February 2, 2004 - Dr. David A. Kay ignited a political conflagration when his public declaration that Saddam Hussein’s regime, threatened with war, had neither stockpiles of unconventional weapons nor any viable program to produce them. That announcement contrasted starkly with the detailed case for war put to the United Nations Security Council by Secretary of State Colin Powell just a year ago. It came as a counter-point to Paul O’Neill’s revelation that the orders to prepare for an invasion of Iraq were given the Defense Department as early as the first week after President Bush took office. It came as a massive embarrassment to an administration that had parried questions about the missing Iraqi weapons of mass destruction by forecasting a Kay report that would vindicate the administrations claims.
As the political fallout from his announcement became clear Kay tried to soften the impact of his words. None of the CIA analysts to whom he spoke ever suggested that attempts had been made by the administration to skew the intelligence upon which it based its justification for war, he said, persistent accounts of Vice-President Cheney’s visits to Langley notwithstanding. That the administration got it wrong was a result of an intelligence failure and the when the administration acted on the faulty intelligence it received it acted responsibly if mistakenly. He called for an independent investigation to determine how that could occur.
Last fall, when the Administration tried to explain how the Nigerien Yellow-Cake reference crept into last year’s State of the Union address when it was revealed that the allegation was based on a clumsy forgery, the CIA’s George Tenet was chosen to fall on his sword even though it was a CIA warning that had kept the reference out of an earlier speech. Six months later it is the CIA’s George Tenet who is being fitted out again for the role as the administration’s scapegoat. The administration line is that President Bush relied on the same intelligence estimates that had been presented to his predecessor produced by George Tenet, a holdover Clinton appointee.
There is a significant problem with that justification. Speaking in Cairo on February 24th 2001, after the Defense Department had been ordered to prepare the invasion of Iraq, Secretary of State Powell said of Saddam Hussein, “He has not developed any significant capability with respect to weapons of mass destruction. He is unable to project conventional power against his neighbors.” Secretary Powell’s clear and unequivocal statement was clearly based on the intelligence estimates flowing from the intelligence community just a month after George Bush became President. Dr. Kay’s report to the nation shows that in February 2001 Secretary Powell got it exactly right. How then, a year later did he get it, in Dr. Kay’s words, so awfully wrong?

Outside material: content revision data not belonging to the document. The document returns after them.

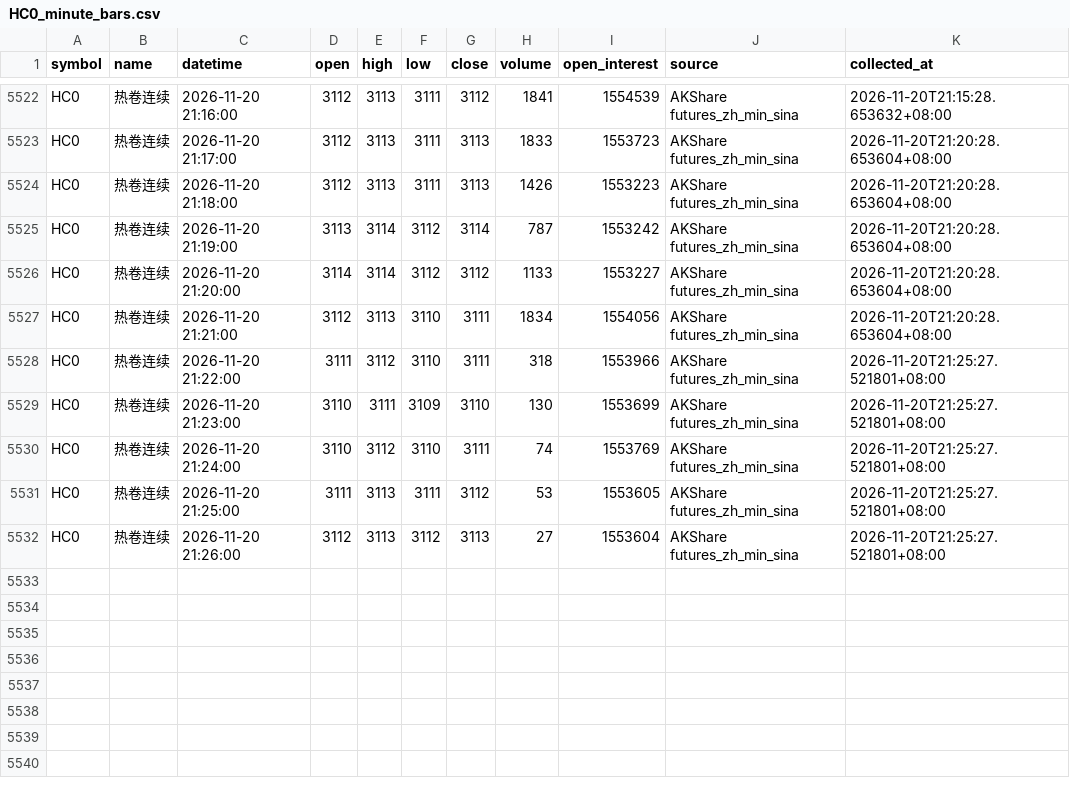
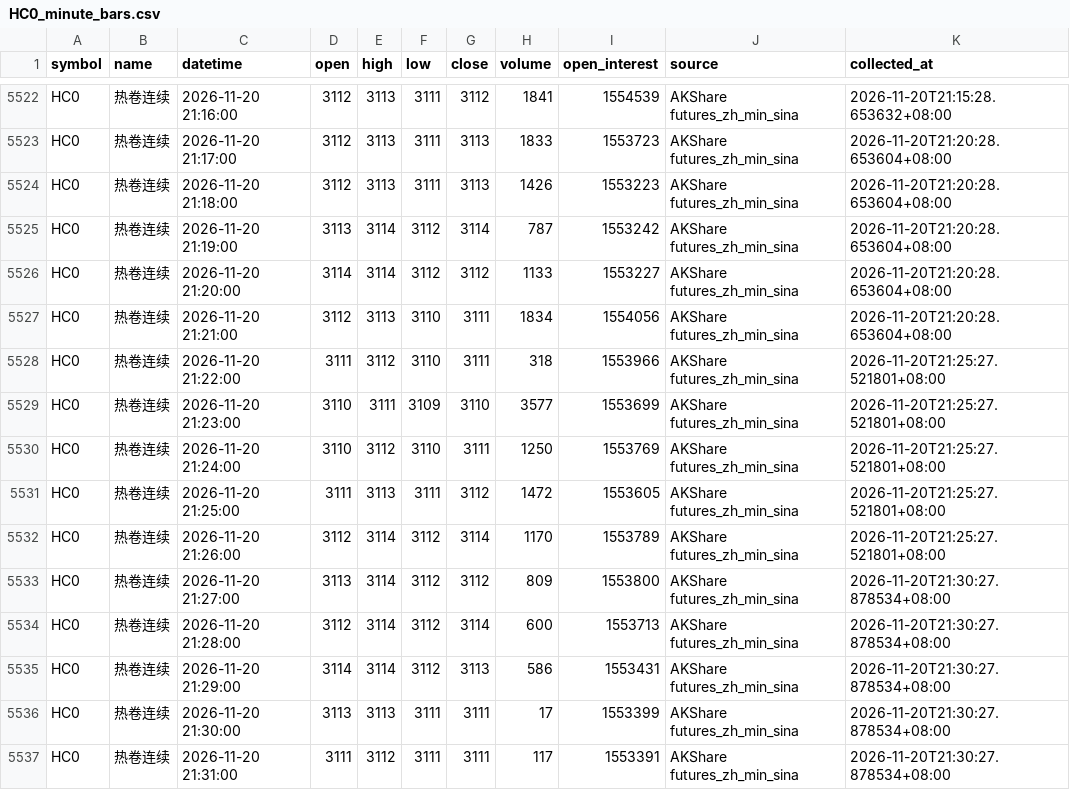
Before and after one commit to luckyjohnlucky/akshare-futures-data, a CSV file: output/HC0_minute_bars.csv, drawn as a sheet; only a part is shown, gaps mark what is left out.

```diff
--- a/output/HC0_minute_bars.csv
+++ b/output/HC0_minute_bars.csv
@@ -5528,5 +5528,10 @@ HC0,热卷连续,2026-11-20 21:21:00,3112,3113,3110,3111,1834,1554056,AKShare fu
 HC0,热卷连续,2026-11-20 21:22:00,3111,3112,3110,3111,318,1553966,AKShare futures_zh_min_sina,2026-11-20T21:25:27.521801+08:00
-HC0,热卷连续,2026-11-20 21:23:00,3110,3111,3109,3110,130,1553699,AKShare futures_zh_min_sina,2026-11-20T21:25:27.521801+08:00
-HC0,热卷连续,2026-11-20 21:24:00,3110,3112,3110,3111,74,1553769,AKShare futures_zh_min_sina,2026-11-20T21:25:27.521801+08:00
-HC0,热卷连续,2026-11-20 21:25:00,3111,3113,3111,3112,53,1553605,AKShare futures_zh_min_sina,2026-11-20T21:25:27.521801+08:00
-HC0,热卷连续,2026-11-20 21:26:00,3112,3113,3112,3113,27,1553604,AKShare futures_zh_min_sina,2026-11-20T21:25:27.521801+08:00
+HC0,热卷连续,2026-11-20 21:23:00,3110,3111,3109,3110,3577,1553699,AKShare futures_zh_min_sina,2026-11-20T21:25:27.521801+08:00
+HC0,热卷连续,2026-11-20 21:24:00,3110,3112,3110,3111,1250,1553769,AKShare futures_zh_min_sina,2026-11-20T21:25:27.521801+08:00
+HC0,热卷连续,2026-11-20 21:25:00,3111,3113,3111,3112,1472,1553605,AKShare futures_zh_min_sina,2026-11-20T21:25:27.521801+08:00
+HC0,热卷连续,2026-11-20 21:26:00,3112,3114,3112,3114,1170,1553789,AKShare futures_zh_min_sina,2026-11-20T21:25:27.521801+08:00
+HC0,热卷连续,2026-11-20 21:27:00,3113,3114,3112,3112,809,1553800,AKShare futures_zh_min_sina,2026-11-20T21:30:27.878534+08:00
+HC0,热卷连续,2026-11-20 21:28:00,3112,3114,3112,3114,600,1553713,AKShare futures_zh_min_sina,2026-11-20T21:30:27.878534+08:00
+HC0,热卷连续,2026-11-20 21:29:00,3114,3114,3112,3113,586,1553431,AKShare futures_zh_min_sina,2026-11-20T21:30:27.878534+08:00
+HC0,热卷连续,2026-11-20 21:30:00,3113,3113,3111,3111,17,1553399,AKShare futures_zh_min_sina,2026-11-20T21:30:27.878534+08:00
+HC0,热卷连续,2026-11-20 21:31:00,3111,3112,3111,3111,117,1553391,AKShare futures_zh_min_sina,2026-11-20T21:30:27.878534+08:00
```
Also changed, not shown: output/FG0_minute_bars.csv, output/L0_minute_bars.csv, 6 other files.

If George Tenet is playing the role of scapegoat, Colin Powell was chosen by the administration to play the Judas Goat, sent to the Security Council to lead the international community to the entrance of the slaughter-house of war. This time all the sheep did not fall in line. Only America’s client states followed the Judas Goat – who had it so awfully wrong.